» **WORK ITEM**
Search the data below for lines that include the word "BrowserRouter" and state how many there are, nothing else.

Top of RECORD EXTRACTS

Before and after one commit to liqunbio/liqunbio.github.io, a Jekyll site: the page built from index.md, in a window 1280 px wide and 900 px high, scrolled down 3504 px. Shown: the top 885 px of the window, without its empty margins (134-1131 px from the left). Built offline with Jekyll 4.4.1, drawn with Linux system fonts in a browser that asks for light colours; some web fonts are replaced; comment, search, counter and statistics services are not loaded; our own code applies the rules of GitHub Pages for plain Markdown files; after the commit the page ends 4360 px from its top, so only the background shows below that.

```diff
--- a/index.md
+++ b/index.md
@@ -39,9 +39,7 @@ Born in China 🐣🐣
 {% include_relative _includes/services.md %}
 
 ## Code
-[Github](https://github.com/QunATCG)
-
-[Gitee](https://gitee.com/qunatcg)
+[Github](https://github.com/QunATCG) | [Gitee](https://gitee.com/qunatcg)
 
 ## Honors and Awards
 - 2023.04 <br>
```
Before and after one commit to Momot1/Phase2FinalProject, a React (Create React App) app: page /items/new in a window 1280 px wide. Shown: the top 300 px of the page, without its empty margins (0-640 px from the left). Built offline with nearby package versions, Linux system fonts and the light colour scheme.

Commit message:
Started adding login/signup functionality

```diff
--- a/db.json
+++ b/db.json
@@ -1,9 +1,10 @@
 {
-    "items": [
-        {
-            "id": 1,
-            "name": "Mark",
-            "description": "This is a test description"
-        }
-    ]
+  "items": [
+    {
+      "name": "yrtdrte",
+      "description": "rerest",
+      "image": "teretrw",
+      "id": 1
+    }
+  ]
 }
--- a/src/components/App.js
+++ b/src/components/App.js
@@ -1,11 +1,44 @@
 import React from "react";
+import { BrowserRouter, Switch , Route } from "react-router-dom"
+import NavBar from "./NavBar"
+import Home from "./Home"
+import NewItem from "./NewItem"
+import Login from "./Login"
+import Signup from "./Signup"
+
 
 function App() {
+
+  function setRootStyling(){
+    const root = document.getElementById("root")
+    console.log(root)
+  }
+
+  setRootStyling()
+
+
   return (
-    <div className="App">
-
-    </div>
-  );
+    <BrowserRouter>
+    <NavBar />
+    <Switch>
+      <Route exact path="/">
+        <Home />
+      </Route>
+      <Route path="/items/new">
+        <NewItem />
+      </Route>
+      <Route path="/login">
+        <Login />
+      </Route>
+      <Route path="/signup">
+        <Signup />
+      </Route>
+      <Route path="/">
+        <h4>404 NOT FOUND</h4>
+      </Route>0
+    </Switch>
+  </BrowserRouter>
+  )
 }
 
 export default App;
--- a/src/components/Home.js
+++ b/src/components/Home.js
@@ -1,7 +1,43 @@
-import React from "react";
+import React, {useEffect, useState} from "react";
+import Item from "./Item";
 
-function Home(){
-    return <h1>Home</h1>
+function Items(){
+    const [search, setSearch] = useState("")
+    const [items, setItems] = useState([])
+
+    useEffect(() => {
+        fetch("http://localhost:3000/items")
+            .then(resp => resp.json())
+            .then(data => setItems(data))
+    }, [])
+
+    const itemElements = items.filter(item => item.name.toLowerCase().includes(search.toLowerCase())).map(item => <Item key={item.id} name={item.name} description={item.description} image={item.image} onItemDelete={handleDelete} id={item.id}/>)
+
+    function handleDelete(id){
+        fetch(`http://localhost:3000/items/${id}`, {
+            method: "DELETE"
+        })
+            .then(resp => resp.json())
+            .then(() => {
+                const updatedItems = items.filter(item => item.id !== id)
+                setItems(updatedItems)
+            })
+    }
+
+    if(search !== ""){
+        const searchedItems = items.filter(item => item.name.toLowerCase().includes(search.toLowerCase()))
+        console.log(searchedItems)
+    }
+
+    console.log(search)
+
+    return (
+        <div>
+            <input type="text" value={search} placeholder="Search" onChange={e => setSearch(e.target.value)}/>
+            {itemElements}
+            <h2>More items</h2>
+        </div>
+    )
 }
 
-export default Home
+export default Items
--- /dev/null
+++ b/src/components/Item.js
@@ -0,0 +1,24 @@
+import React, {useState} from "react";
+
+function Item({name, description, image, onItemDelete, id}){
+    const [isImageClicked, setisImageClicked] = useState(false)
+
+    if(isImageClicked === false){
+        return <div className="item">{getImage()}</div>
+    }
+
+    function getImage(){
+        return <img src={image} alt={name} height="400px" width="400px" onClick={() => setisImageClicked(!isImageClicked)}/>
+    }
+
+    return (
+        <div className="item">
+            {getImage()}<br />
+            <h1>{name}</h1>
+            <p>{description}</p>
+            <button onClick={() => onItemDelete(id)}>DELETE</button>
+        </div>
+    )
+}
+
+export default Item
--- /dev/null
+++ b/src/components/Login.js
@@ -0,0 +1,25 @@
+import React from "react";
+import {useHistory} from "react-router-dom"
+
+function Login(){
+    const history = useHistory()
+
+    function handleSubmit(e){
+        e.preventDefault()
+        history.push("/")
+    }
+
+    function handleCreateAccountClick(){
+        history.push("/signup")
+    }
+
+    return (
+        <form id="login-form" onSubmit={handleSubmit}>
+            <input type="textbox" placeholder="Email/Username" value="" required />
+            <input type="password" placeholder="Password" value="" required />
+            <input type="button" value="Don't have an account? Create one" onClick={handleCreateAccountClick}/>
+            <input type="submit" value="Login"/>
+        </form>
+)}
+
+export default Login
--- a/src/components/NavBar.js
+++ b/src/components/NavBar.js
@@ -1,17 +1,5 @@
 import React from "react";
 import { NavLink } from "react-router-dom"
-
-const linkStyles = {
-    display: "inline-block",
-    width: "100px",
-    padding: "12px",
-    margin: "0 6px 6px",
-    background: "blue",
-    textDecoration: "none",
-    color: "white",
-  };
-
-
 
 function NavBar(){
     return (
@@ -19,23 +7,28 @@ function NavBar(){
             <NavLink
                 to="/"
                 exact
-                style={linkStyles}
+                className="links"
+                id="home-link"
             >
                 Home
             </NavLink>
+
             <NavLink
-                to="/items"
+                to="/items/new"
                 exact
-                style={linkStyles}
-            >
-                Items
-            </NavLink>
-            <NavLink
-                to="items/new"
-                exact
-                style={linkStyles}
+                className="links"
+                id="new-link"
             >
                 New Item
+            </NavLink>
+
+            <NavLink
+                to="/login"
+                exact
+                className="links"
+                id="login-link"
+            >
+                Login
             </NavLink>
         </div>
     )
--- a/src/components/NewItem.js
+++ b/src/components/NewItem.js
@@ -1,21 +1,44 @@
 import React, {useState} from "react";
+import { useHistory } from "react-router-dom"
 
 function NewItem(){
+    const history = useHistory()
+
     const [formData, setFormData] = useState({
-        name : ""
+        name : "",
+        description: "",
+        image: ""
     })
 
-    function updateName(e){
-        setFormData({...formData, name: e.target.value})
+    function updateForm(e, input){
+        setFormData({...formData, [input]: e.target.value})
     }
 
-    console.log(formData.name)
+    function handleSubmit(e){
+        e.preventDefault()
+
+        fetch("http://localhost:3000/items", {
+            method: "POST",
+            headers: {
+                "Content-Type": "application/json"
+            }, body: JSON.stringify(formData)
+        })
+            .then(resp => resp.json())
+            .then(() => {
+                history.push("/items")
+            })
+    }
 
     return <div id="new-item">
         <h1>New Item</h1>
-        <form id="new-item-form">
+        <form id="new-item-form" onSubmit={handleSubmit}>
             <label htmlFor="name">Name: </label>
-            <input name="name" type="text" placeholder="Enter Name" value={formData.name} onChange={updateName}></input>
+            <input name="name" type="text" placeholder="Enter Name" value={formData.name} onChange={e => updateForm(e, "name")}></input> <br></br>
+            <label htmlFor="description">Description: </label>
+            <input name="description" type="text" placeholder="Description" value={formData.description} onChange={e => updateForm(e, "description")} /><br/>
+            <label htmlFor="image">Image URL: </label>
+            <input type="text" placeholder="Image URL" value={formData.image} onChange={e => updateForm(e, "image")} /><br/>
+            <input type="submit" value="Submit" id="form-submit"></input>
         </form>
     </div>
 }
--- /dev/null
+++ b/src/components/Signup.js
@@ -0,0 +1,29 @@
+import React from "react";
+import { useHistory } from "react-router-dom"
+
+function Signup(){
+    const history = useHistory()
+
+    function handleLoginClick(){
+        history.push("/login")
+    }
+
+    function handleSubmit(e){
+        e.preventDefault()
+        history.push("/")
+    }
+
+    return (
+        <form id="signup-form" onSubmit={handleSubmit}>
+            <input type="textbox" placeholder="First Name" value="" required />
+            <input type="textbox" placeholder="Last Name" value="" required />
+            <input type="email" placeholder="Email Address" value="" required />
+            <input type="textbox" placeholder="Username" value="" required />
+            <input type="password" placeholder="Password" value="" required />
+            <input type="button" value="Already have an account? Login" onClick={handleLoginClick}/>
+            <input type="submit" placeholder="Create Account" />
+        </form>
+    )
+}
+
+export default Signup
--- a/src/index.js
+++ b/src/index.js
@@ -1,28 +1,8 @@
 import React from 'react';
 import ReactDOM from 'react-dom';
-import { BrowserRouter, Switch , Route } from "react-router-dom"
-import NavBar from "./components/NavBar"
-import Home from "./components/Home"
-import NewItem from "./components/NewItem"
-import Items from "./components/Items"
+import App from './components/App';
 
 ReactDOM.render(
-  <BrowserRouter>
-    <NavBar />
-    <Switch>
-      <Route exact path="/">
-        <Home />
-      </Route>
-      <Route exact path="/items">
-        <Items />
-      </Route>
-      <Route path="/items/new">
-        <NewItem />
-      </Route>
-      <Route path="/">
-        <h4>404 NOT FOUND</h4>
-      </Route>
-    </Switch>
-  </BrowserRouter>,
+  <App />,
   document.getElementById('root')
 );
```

Bottom of RECORD EXTRACTS

» **RESPONSE BELOW**
6